### Instructions to follow
Please output every line of the material as it stands, without the pictures.

### Provided data

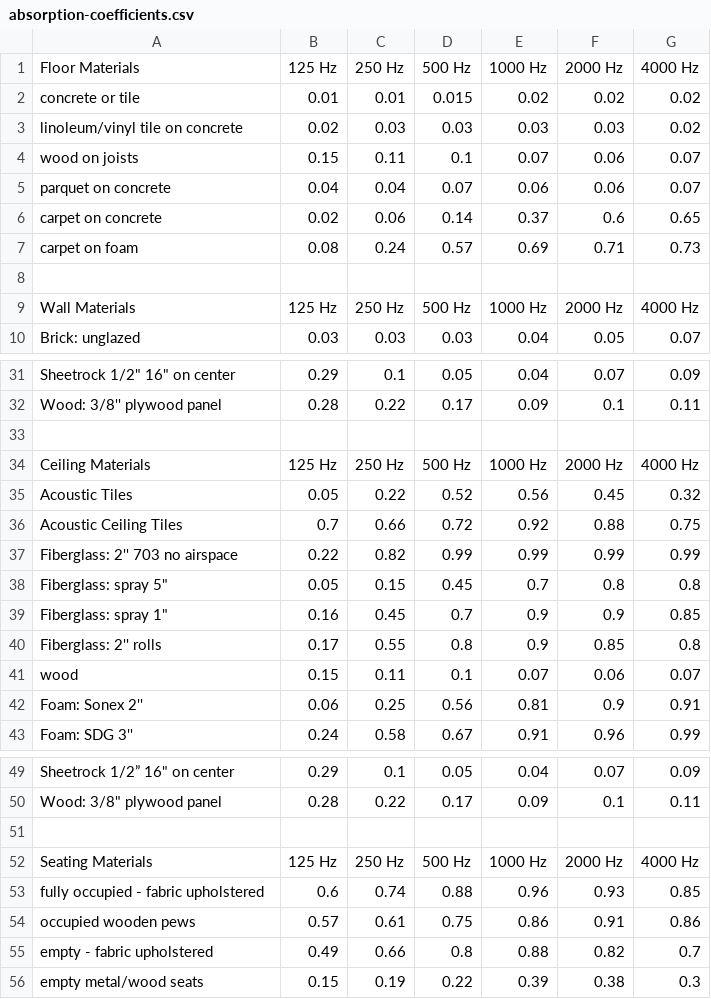
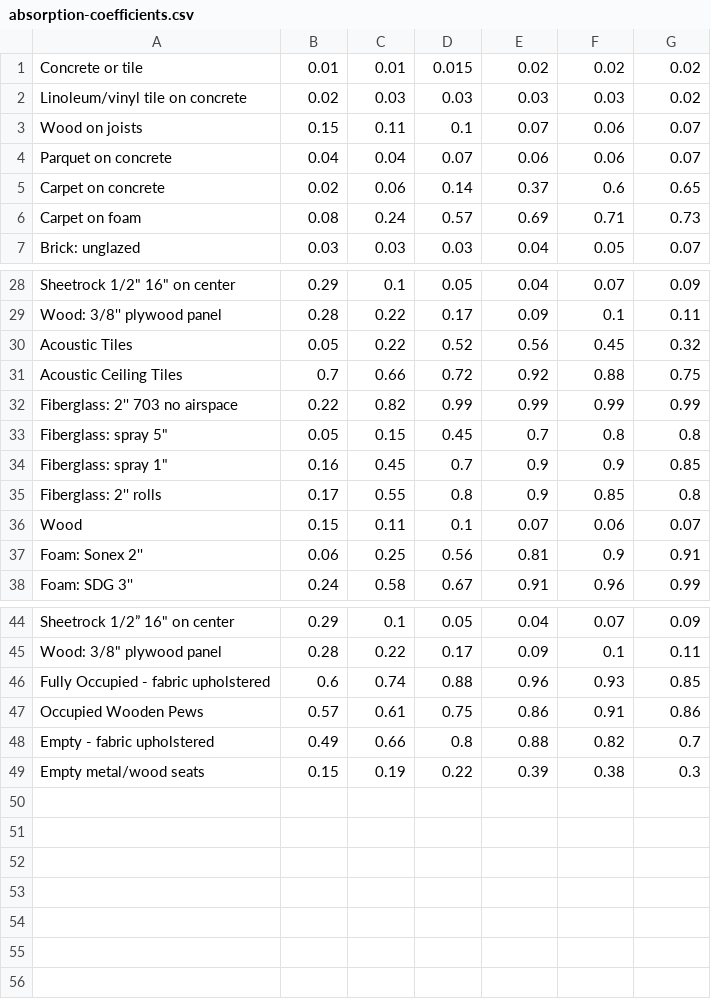
Before and after one commit to MuffinUprising/Tangent, a CSV file: Tangent/absorption-coefficients.csv, drawn as a sheet; only a part is shown, gaps mark what is left out.

```diff
--- a/Tangent/absorption-coefficients.csv
+++ b/Tangent/absorption-coefficients.csv
@@ -1,10 +1,7 @@
-Floor Materials,  125 Hz,  250 Hz,  500 Hz,1000 Hz,2000 Hz,4000 Hz
-concrete or tile,0.01,0.01,0.015,0.02,0.02,0.02
-linoleum/vinyl tile on concrete,0.02,0.03,0.03,0.03,0.03,0.02
-wood on joists,0.15,0.11,0.1,0.07,0.06,0.07
-parquet on concrete,0.04,0.04,0.07,0.06,0.06,0.07
-carpet on concrete,0.02,0.06,0.14,0.37,0.6,0.65
-carpet on foam,0.08,0.24,0.57,0.69,0.71,0.73
-,,,,,,
-Wall Materials,  125 Hz,  250 Hz,  500 Hz,1000 Hz,2000 Hz,4000 Hz
+Concrete or tile,0.01,0.01,0.015,0.02,0.02,0.02
+Linoleum/vinyl tile on concrete,0.02,0.03,0.03,0.03,0.03,0.02
+Wood on joists,0.15,0.11,0.1,0.07,0.06,0.07
+Parquet on concrete,0.04,0.04,0.07,0.06,0.06,0.07
+Carpet on concrete,0.02,0.06,0.14,0.37,0.6,0.65
+Carpet on foam,0.08,0.24,0.57,0.69,0.71,0.73
 Brick: unglazed,0.03,0.03,0.03,0.04,0.05,0.07
@@ -32,4 +29,2 @@ Sheetrock 1/2" 16" on center,0.29,0.1,0.05,0.04,0.07,0.09
 Wood: 3/8'' plywood panel,0.28,0.22,0.17,0.09,0.1,0.11
-,,,,,,
-Ceiling Materials,  125 Hz,  250 Hz,  500 Hz,1000 Hz,2000 Hz,4000 Hz
 Acoustic Tiles,0.05,0.22,0.52,0.56,0.45,0.32
@@ -40,3 +35,3 @@ Fiberglass: spray 1",0.16,0.45,0.7,0.9,0.9,0.85
 Fiberglass: 2'' rolls,0.17,0.55,0.8,0.9,0.85,0.8
-wood,0.15,0.11,0.1,0.07,0.06,0.07
+Wood,0.15,0.11,0.1,0.07,0.06,0.07
 Foam: Sonex 2'',0.06,0.25,0.56,0.81,0.9,0.91
@@ -50,7 +45,5 @@ Sheetrock 1/2” 16" on center,0.29,0.1,0.05,0.04,0.07,0.09
 Wood: 3/8" plywood panel,0.28,0.22,0.17,0.09,0.1,0.11
-,,,,,,
-Seating Materials,  125 Hz,  250 Hz,  500 Hz,1000 Hz,2000 Hz,4000 Hz
-fully occupied - fabric upholstered,0.6,0.74,0.88,0.96,0.93,0.85
-occupied wooden pews,0.57,0.61,0.75,0.86,0.91,0.86
-empty - fabric upholstered,0.49,0.66,0.8,0.88,0.82,0.7
-empty metal/wood seats,0.15,0.19,0.22,0.39,0.38,0.3
+Fully Occupied - fabric upholstered,0.6,0.74,0.88,0.96,0.93,0.85
+Occupied Wooden Pews,0.57,0.61,0.75,0.86,0.91,0.86
+Empty - fabric upholstered,0.49,0.66,0.8,0.88,0.82,0.7
+Empty metal/wood seats,0.15,0.19,0.22,0.39,0.38,0.3
```
Also changed, not shown: 22 other files.
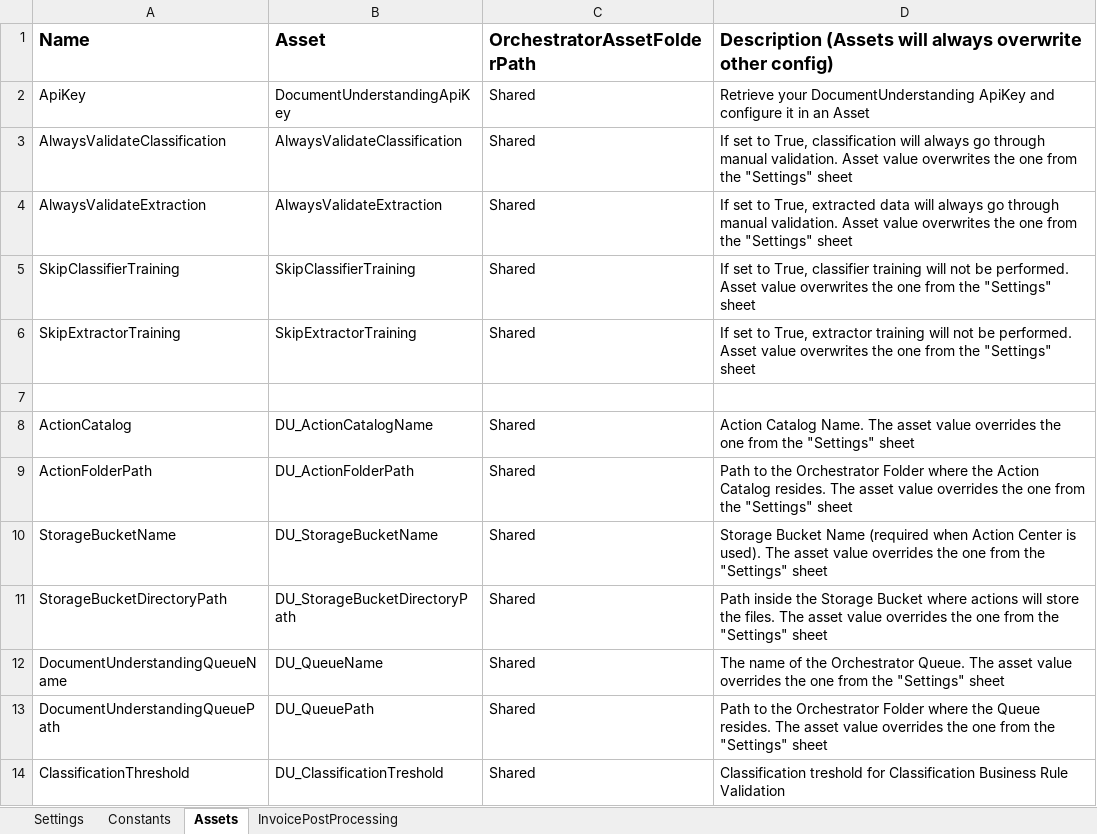
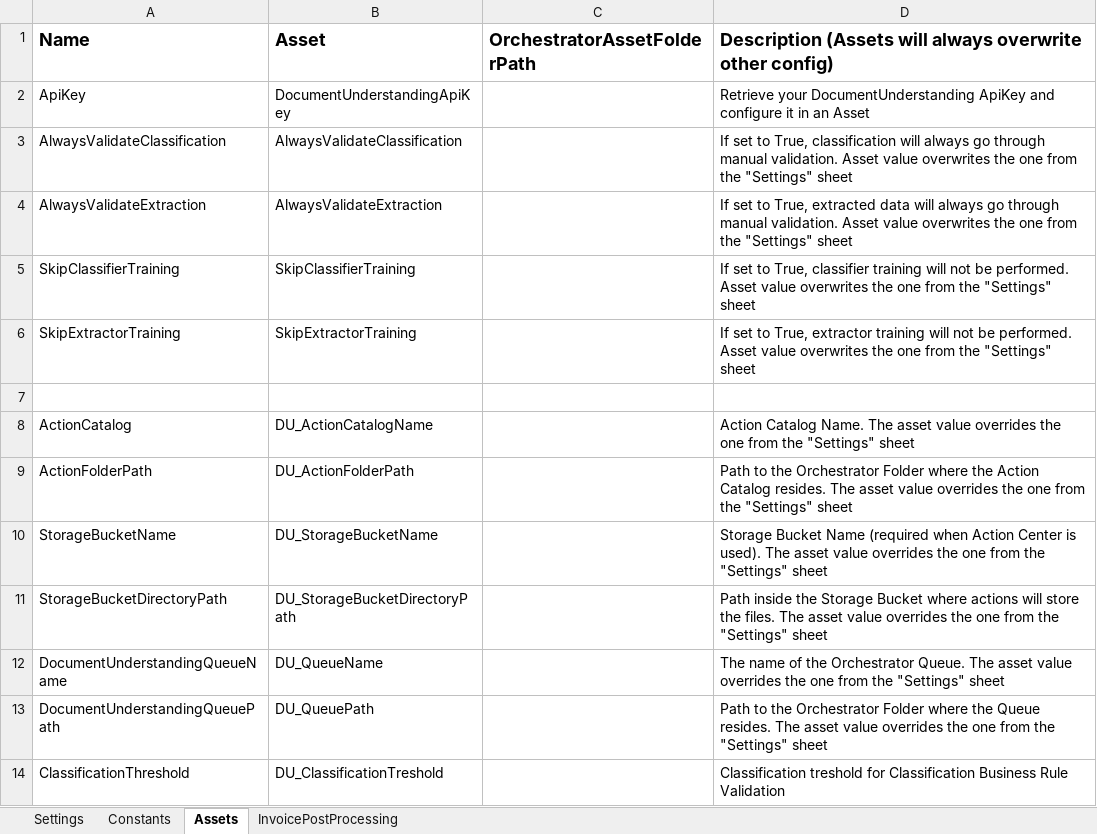
Before and after one commit to UiPath-Services/StudioTemplates, an Excel workbook: DocumentUnderstandingProcess/contentFiles/any/any/pt0/VisualBasic/Data/Config.xlsx, sheet Assets, drawn as a sheet; values as stored, in another font and other column widths than the file's, no borders; the diff names each change by its address in the sheet, - before the commit and + after, or states it on an @@ line.

```diff
--- a/DocumentUnderstandingProcess/contentFiles/any/any/pt0/VisualBasic/Data/Config.xlsx (sheet Assets)
+++ b/DocumentUnderstandingProcess/contentFiles/any/any/pt0/VisualBasic/Data/Config.xlsx (sheet Assets)
-C2:C6: Shared
+C2:C6: (empty)
-C8:C14: Shared
+C8:C14: (empty)
```
Also changed, not shown: sheet Settings, 7 other files.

### Solution to this problem
Before and after one commit to MuffinUprising/Tangent, a CSV file: Tangent/absorption-coefficients.csv, drawn as a sheet; only a part is shown, gaps mark what is left out.

```diff
--- a/Tangent/absorption-coefficients.csv
+++ b/Tangent/absorption-coefficients.csv
@@ -1,10 +1,7 @@
-Floor Materials,  125 Hz,  250 Hz,  500 Hz,1000 Hz,2000 Hz,4000 Hz
-concrete or tile,0.01,0.01,0.015,0.02,0.02,0.02
-linoleum/vinyl tile on concrete,0.02,0.03,0.03,0.03,0.03,0.02
-wood on joists,0.15,0.11,0.1,0.07,0.06,0.07
-parquet on concrete,0.04,0.04,0.07,0.06,0.06,0.07
-carpet on concrete,0.02,0.06,0.14,0.37,0.6,0.65
-carpet on foam,0.08,0.24,0.57,0.69,0.71,0.73
-,,,,,,
-Wall Materials,  125 Hz,  250 Hz,  500 Hz,1000 Hz,2000 Hz,4000 Hz
+Concrete or tile,0.01,0.01,0.015,0.02,0.02,0.02
+Linoleum/vinyl tile on concrete,0.02,0.03,0.03,0.03,0.03,0.02
+Wood on joists,0.15,0.11,0.1,0.07,0.06,0.07
+Parquet on concrete,0.04,0.04,0.07,0.06,0.06,0.07
+Carpet on concrete,0.02,0.06,0.14,0.37,0.6,0.65
+Carpet on foam,0.08,0.24,0.57,0.69,0.71,0.73
 Brick: unglazed,0.03,0.03,0.03,0.04,0.05,0.07
@@ -32,4 +29,2 @@ Sheetrock 1/2" 16" on center,0.29,0.1,0.05,0.04,0.07,0.09
 Wood: 3/8'' plywood panel,0.28,0.22,0.17,0.09,0.1,0.11
-,,,,,,
-Ceiling Materials,  125 Hz,  250 Hz,  500 Hz,1000 Hz,2000 Hz,4000 Hz
 Acoustic Tiles,0.05,0.22,0.52,0.56,0.45,0.32
@@ -40,3 +35,3 @@ Fiberglass: spray 1",0.16,0.45,0.7,0.9,0.9,0.85
 Fiberglass: 2'' rolls,0.17,0.55,0.8,0.9,0.85,0.8
-wood,0.15,0.11,0.1,0.07,0.06,0.07
+Wood,0.15,0.11,0.1,0.07,0.06,0.07
 Foam: Sonex 2'',0.06,0.25,0.56,0.81,0.9,0.91
@@ -50,7 +45,5 @@ Sheetrock 1/2” 16" on center,0.29,0.1,0.05,0.04,0.07,0.09
 Wood: 3/8" plywood panel,0.28,0.22,0.17,0.09,0.1,0.11
-,,,,,,
-Seating Materials,  125 Hz,  250 Hz,  500 Hz,1000 Hz,2000 Hz,4000 Hz
-fully occupied - fabric upholstered,0.6,0.74,0.88,0.96,0.93,0.85
-occupied wooden pews,0.57,0.61,0.75,0.86,0.91,0.86
-empty - fabric upholstered,0.49,0.66,0.8,0.88,0.82,0.7
-empty metal/wood seats,0.15,0.19,0.22,0.39,0.38,0.3
+Fully Occupied - fabric upholstered,0.6,0.74,0.88,0.96,0.93,0.85
+Occupied Wooden Pews,0.57,0.61,0.75,0.86,0.91,0.86
+Empty - fabric upholstered,0.49,0.66,0.8,0.88,0.82,0.7
+Empty metal/wood seats,0.15,0.19,0.22,0.39,0.38,0.3
```
Also changed, not shown: 22 other files.
Before and after one commit to UiPath-Services/StudioTemplates, an Excel workbook: DocumentUnderstandingProcess/contentFiles/any/any/pt0/VisualBasic/Data/Config.xlsx, sheet Assets, drawn as a sheet; values as stored, in another font and other column widths than the file's, no borders; the diff names each change by its address in the sheet, - before the commit and + after, or states it on an @@ line.

```diff
--- a/DocumentUnderstandingProcess/contentFiles/any/any/pt0/VisualBasic/Data/Config.xlsx (sheet Assets)
+++ b/DocumentUnderstandingProcess/contentFiles/any/any/pt0/VisualBasic/Data/Config.xlsx (sheet Assets)
-C2:C6: Shared
+C2:C6: (empty)
-C8:C14: Shared
+C8:C14: (empty)
```
Also changed, not shown: sheet Settings, 7 other files.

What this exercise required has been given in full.